#### Instructions for the task:
Look through the data below and show every line that includes "only".

[Data items]
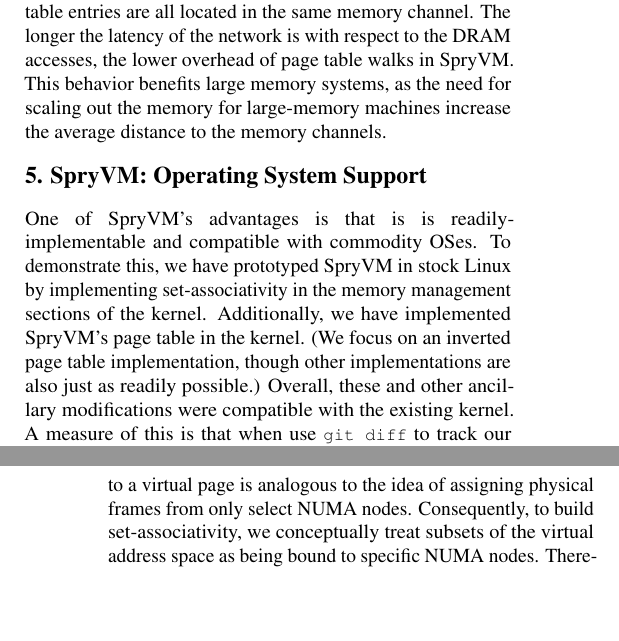
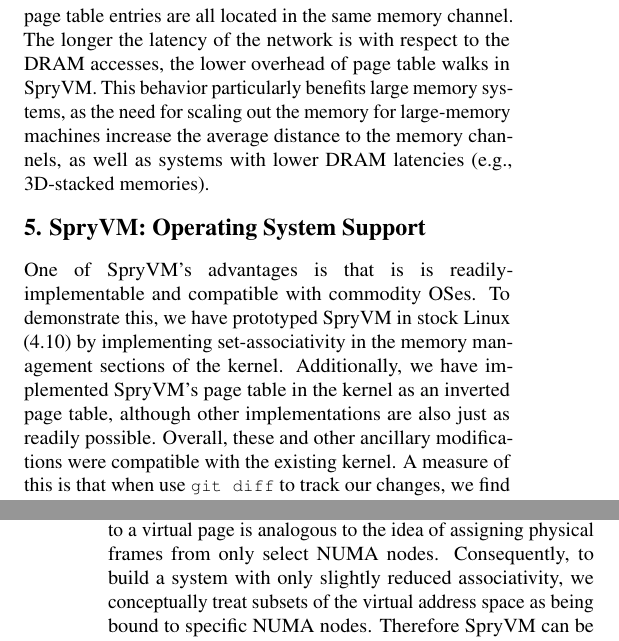
Before and after one commit to javpicorel/spryvm, a LaTeX document (template.tex, which reads tex/associativity.tex, tex/os.tex): two parts of the columns of pages 5 and 6 of 12, joined at a grey line, cut so that both start at the same text, the shorter picture padded with empty space. Compiled offline with pdfLaTeX.

Commit message:
checkpoint

```diff
--- a/tex/associativity.tex
+++ b/tex/associativity.tex
@@ -114,9 +114,10 @@
 network communication as the page table entries are all located in the
 same memory channel. The longer the latency of the network is with
 respect to the DRAM accesses, the lower overhead of page table walks
-in SpryVM. This behavior benefits large memory systems, as the need
+in SpryVM. This behavior particularly benefits large memory systems, as the need
 for scaling out the memory for large-memory machines increase the
-average distance to the memory channels.
+average distance to the memory channels, as well as systems with lower DRAM
+latencies (e.g., 3D-stacked memories).
 
 
 \begin{figure*}
--- a/tex/os.tex
+++ b/tex/os.tex
@@ -3,11 +3,11 @@
 
 One of SpryVM's advantages is that is is readily-implementable and
 compatible with commodity OSes. To demonstrate this, we have
-prototyped SpryVM in stock Linux by implementing set-associativity in
+prototyped SpryVM in stock Linux (4.10) by implementing set-associativity in
 the memory management sections of the kernel. Additionally, we have
-implemented SpryVM's page table in the kernel. (We focus on an
-inverted page table implementation, though other implementations are
-also just as readily possible.) Overall, these and other ancillary
+implemented SpryVM's page table in the kernel as an inverted page table,
+although other implementations are also just as readily possible.
+Overall, these and other ancillary
 modifications were compatible with the existing kernel. A measure of
 this is that when use \verb|git diff| to track our changes, we find
 the following: \texttt{20 files changed, 266 insertions(+), 43
@@ -20,7 +20,7 @@
 (i.e., {\it membind}). In other words, we observed that the notion of
 mapping only a fixed set of physical frames to a virtual page is
 analogous to the idea of assigning physical frames from only select
-NUMA nodes. Consequently, to build set-associativity, we conceptually
-treat subsets of the virtual address space as being bound to specific
+NUMA nodes. Consequently, to build a system with only slightly reduced associativity,
+we conceptually treat subsets of the virtual address space as being bound to specific
 NUMA nodes. Therefore SpryVM can be implemented in a manner that
 reuses {\it membind} code paths such that each memory set is treated
```
Also changed, not shown: tex/methodology.tex (+2 -3 lines), tex/our_approach.tex (+4 -4 lines), tex/associativity.tex (6 more changed lines), tex/os.tex (7 more changed lines).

#### Solution to the exercise:
 mapping only a fixed set of physical frames to a virtual page is
 analogous to the idea of assigning physical frames from only select
+NUMA nodes. Consequently, to build a system with only slightly reduced associativity,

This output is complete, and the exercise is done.